▶ _Task instructions_
The answer is one number: how many lines in the data below hold "tensor".

▶ _Task inputs_
▼
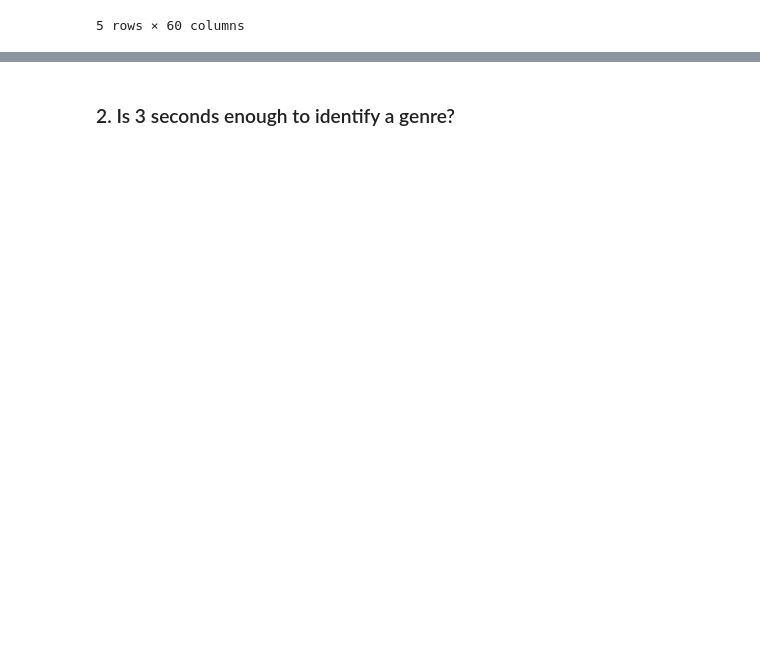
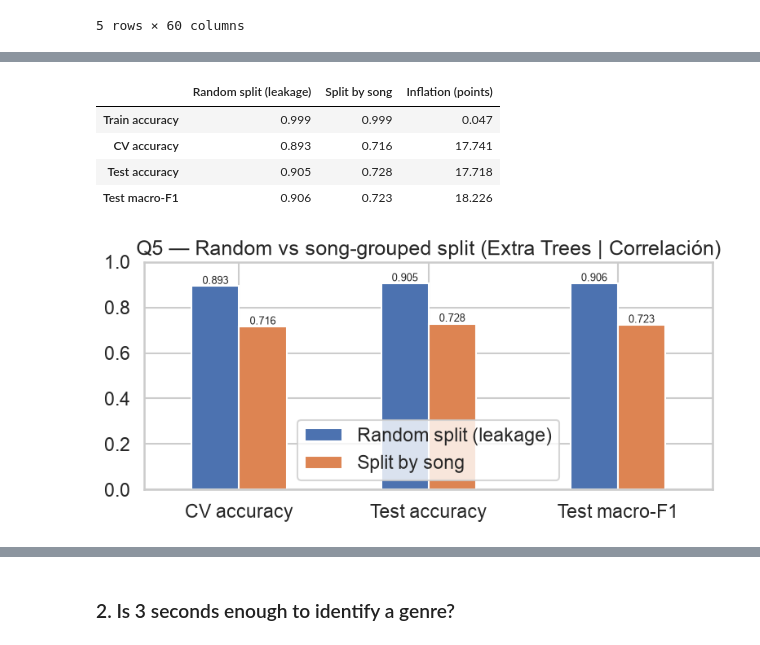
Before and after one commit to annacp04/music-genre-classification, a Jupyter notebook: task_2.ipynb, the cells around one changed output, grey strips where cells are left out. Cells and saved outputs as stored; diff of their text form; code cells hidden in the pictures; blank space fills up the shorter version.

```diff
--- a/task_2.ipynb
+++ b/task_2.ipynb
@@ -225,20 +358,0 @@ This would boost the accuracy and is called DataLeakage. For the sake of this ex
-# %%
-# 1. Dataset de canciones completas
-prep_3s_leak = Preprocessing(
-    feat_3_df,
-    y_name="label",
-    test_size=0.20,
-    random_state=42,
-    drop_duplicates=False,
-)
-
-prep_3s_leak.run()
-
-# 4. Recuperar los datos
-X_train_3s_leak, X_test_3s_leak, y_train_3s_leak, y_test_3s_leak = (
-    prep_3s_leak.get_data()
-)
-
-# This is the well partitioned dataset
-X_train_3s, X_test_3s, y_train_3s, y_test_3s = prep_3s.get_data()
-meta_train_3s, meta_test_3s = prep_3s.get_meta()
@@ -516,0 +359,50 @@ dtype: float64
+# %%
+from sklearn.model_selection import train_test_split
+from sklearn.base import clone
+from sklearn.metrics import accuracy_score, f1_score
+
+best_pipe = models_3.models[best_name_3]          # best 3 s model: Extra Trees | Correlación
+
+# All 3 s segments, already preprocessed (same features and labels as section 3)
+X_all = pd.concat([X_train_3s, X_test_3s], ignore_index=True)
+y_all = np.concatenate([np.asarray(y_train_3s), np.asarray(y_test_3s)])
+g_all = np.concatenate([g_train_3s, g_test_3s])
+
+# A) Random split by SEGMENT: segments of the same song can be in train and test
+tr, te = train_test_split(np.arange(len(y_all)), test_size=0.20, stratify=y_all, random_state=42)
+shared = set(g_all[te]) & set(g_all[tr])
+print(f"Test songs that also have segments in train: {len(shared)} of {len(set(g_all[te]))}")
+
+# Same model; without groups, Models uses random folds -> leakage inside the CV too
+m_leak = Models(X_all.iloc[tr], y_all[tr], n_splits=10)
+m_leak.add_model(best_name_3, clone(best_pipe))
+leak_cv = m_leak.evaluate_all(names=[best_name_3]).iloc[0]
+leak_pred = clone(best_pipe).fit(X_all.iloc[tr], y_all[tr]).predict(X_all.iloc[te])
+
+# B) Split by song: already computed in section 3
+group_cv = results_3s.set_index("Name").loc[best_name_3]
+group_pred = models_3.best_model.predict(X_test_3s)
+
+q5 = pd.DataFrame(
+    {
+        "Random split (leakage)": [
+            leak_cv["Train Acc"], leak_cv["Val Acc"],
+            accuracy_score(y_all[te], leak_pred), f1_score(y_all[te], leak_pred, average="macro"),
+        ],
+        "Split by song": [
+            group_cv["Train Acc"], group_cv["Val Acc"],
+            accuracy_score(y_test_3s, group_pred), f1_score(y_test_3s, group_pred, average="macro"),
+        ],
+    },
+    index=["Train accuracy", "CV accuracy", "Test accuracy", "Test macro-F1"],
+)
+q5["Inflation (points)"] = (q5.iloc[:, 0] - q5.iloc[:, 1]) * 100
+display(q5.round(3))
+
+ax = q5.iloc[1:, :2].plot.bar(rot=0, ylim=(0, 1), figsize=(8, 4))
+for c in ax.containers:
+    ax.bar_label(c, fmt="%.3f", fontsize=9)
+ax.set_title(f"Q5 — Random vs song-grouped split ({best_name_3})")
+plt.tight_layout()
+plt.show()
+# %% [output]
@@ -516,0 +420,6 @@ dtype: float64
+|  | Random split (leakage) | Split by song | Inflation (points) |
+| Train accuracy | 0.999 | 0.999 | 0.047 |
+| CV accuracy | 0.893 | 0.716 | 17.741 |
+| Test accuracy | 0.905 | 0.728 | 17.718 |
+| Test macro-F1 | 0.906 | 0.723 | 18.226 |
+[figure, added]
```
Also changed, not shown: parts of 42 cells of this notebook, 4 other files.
▲
▼
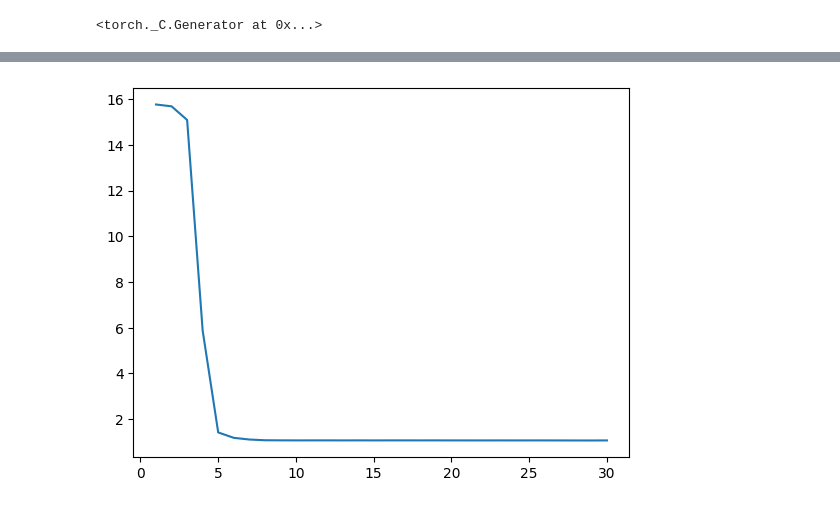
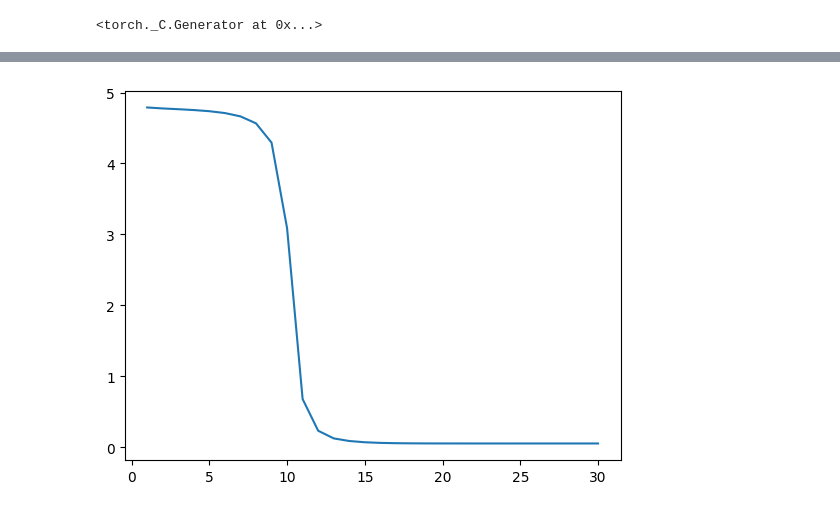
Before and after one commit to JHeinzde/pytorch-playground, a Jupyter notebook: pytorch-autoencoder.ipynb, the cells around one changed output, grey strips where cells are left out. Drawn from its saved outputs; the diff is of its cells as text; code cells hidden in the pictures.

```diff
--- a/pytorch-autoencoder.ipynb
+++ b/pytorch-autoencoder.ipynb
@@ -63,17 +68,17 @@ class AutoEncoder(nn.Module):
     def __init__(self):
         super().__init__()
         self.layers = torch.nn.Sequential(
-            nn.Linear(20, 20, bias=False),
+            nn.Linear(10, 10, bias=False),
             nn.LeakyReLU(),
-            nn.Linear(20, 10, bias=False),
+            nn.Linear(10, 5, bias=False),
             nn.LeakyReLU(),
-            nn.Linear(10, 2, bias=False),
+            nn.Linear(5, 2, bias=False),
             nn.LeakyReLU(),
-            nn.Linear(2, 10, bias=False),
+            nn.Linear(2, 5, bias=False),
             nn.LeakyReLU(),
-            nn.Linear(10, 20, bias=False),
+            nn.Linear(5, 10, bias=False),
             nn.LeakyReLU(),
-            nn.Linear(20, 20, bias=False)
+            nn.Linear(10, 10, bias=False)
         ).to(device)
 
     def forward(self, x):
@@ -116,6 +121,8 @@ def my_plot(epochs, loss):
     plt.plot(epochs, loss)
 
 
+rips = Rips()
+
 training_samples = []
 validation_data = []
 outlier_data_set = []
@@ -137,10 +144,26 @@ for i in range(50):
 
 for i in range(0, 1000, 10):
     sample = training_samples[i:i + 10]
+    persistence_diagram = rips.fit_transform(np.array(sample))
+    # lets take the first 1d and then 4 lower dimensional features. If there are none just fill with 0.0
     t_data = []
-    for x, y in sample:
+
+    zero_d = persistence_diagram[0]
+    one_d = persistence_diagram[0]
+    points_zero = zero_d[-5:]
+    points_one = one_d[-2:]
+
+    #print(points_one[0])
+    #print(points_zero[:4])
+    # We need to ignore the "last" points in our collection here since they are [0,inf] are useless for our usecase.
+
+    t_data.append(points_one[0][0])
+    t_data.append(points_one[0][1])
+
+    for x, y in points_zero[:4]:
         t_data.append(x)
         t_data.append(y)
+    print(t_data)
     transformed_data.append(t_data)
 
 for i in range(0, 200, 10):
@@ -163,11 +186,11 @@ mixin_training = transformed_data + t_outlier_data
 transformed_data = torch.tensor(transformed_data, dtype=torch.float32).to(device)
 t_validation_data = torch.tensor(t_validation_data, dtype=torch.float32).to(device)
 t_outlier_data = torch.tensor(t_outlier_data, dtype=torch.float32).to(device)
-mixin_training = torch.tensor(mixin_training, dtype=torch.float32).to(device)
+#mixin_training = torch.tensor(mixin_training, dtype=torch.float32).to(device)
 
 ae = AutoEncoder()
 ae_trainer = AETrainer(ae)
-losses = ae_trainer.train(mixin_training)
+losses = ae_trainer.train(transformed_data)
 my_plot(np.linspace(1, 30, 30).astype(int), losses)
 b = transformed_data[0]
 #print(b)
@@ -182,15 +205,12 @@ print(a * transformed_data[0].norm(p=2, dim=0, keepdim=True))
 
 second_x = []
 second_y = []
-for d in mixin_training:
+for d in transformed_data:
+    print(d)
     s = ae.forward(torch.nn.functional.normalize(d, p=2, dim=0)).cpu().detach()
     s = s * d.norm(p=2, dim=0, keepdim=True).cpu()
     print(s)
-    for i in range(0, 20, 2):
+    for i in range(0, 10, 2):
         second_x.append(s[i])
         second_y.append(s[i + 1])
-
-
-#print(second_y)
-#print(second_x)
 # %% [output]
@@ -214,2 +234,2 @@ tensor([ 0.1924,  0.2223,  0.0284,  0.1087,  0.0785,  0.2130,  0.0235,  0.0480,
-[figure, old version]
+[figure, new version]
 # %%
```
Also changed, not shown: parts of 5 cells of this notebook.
▲
▼
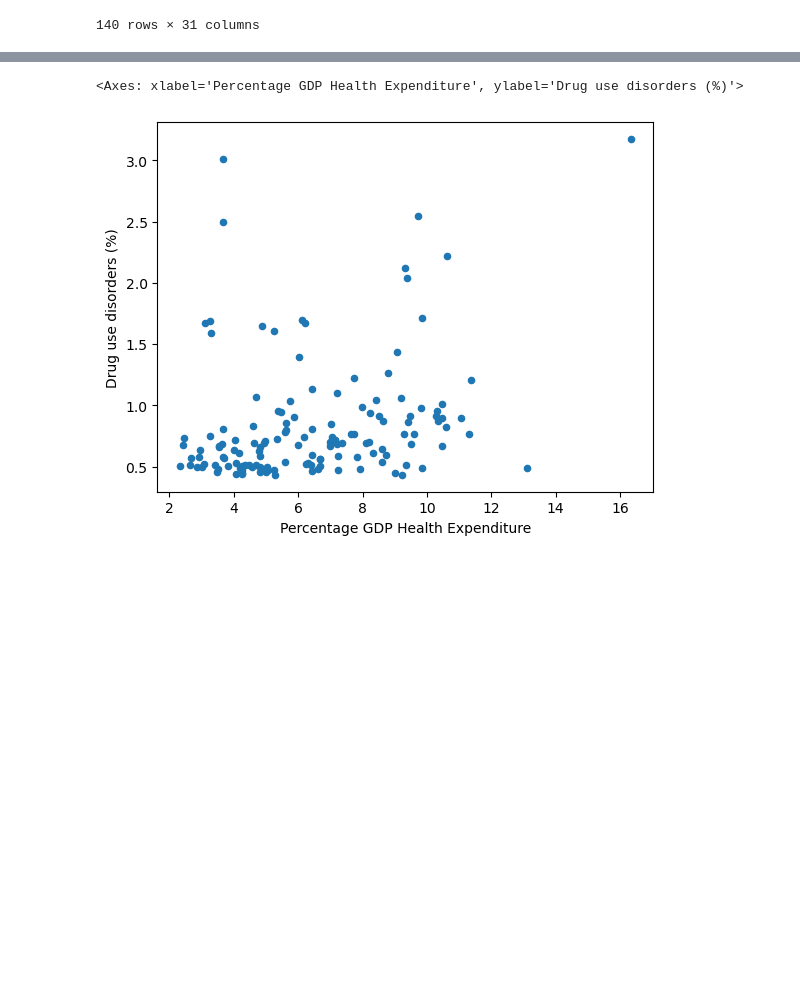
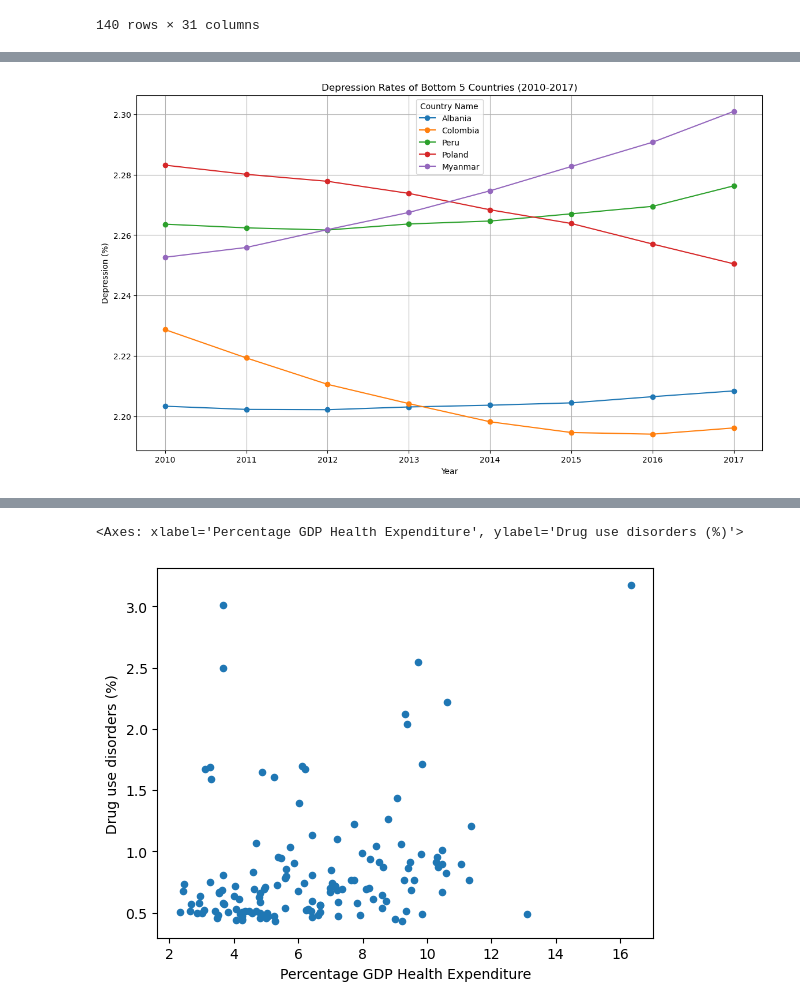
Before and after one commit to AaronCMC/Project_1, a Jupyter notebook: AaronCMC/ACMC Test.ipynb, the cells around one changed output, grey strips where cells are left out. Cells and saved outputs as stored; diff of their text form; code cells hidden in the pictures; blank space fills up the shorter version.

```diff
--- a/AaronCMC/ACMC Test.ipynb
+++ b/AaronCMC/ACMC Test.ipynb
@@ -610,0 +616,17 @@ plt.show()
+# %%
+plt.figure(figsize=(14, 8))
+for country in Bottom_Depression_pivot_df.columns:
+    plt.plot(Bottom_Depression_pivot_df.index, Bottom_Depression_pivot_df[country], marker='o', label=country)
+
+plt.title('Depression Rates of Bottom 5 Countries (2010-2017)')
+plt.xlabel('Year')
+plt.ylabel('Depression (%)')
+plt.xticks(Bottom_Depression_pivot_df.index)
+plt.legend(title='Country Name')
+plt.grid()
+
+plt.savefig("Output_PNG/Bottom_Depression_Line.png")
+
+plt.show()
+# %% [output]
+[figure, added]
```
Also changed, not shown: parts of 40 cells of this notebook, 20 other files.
▲
▶ _Exercise result_
6